**Edit tracking data:**
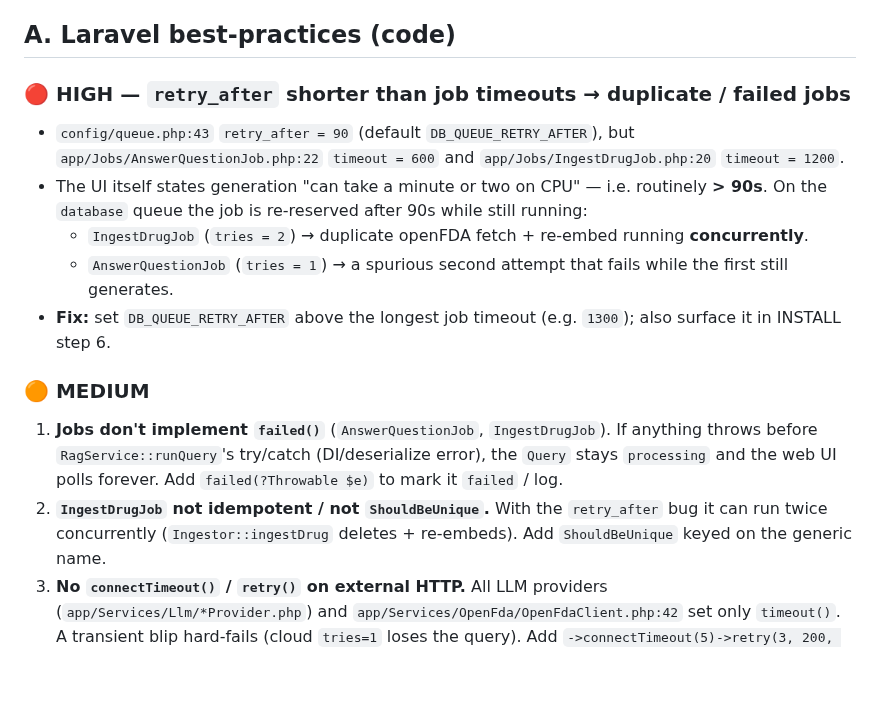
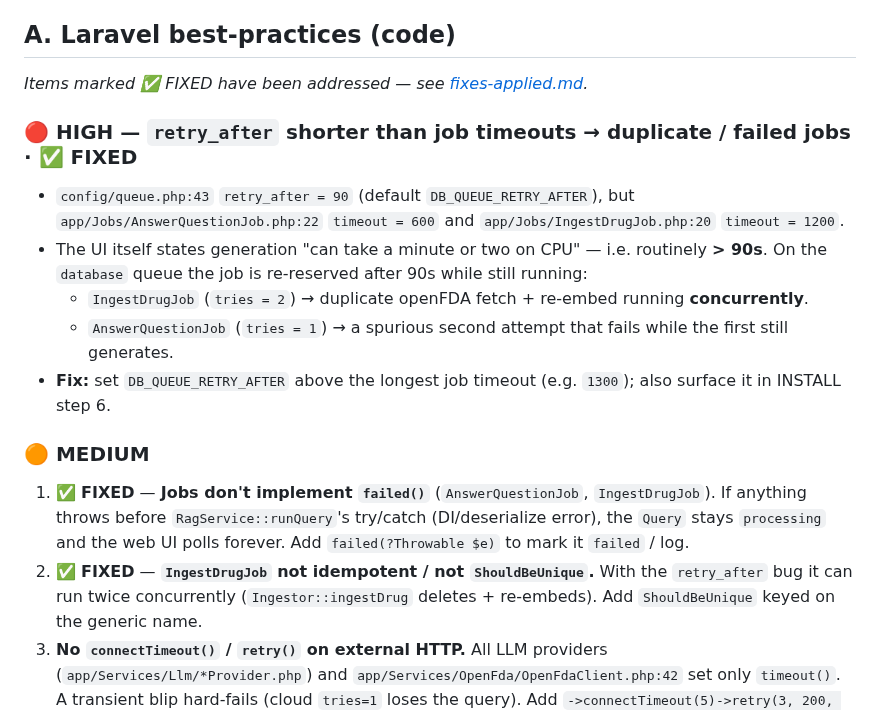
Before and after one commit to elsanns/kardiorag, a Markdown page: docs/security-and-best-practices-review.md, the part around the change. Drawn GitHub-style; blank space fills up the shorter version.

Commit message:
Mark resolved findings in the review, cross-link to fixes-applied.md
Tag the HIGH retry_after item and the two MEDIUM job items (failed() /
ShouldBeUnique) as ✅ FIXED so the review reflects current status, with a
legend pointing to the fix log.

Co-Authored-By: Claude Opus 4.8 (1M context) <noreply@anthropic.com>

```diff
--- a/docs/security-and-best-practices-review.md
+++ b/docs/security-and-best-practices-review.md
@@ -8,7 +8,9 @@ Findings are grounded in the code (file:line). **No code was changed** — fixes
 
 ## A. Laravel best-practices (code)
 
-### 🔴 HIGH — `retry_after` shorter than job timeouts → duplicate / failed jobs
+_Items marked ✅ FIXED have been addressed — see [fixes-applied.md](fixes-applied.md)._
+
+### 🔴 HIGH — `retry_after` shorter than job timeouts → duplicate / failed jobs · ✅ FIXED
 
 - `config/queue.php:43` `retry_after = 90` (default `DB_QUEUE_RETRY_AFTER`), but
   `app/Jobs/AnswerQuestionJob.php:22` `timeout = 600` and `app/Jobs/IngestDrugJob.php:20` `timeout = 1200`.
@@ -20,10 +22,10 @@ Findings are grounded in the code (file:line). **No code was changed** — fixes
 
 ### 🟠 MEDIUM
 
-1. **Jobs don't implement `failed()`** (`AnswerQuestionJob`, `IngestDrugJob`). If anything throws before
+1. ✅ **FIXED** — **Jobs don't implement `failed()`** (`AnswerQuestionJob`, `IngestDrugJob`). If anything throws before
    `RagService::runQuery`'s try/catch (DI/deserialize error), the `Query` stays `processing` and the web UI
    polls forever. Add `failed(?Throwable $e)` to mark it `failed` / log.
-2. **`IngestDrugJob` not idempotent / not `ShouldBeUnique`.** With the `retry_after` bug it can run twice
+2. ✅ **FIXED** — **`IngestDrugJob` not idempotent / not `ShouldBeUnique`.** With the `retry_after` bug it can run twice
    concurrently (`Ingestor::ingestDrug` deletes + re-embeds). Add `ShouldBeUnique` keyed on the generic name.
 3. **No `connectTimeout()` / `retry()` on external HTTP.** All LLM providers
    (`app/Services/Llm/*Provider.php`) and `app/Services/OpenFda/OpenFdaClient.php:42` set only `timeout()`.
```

* * *

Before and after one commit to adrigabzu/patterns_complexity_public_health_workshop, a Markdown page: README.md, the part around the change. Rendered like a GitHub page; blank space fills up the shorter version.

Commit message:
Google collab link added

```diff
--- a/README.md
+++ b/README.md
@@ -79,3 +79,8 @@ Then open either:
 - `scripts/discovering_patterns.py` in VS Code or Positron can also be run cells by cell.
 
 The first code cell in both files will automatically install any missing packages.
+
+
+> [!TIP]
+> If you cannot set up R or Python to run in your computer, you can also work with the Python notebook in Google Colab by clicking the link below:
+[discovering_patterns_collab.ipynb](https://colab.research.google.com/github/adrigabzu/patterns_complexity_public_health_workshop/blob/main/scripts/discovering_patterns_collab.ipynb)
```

**Task brief:**
The answer consists of the lines above that include the word "failed", each copied exactly.

**Result of the exercise:**
Tag the HIGH retry_after item and the two MEDIUM job items (failed() /
-### 🔴 HIGH — `retry_after` shorter than job timeouts → duplicate / failed jobs
+### 🔴 HIGH — `retry_after` shorter than job timeouts → duplicate / failed jobs · ✅ FIXED
-1. **Jobs don't implement `failed()`** (`AnswerQuestionJob`, `IngestDrugJob`). If anything throws before
+1. ✅ **FIXED** — **Jobs don't implement `failed()`** (`AnswerQuestionJob`, `IngestDrugJob`). If anything throws before
    polls forever. Add `failed(?Throwable $e)` to mark it `failed` / log.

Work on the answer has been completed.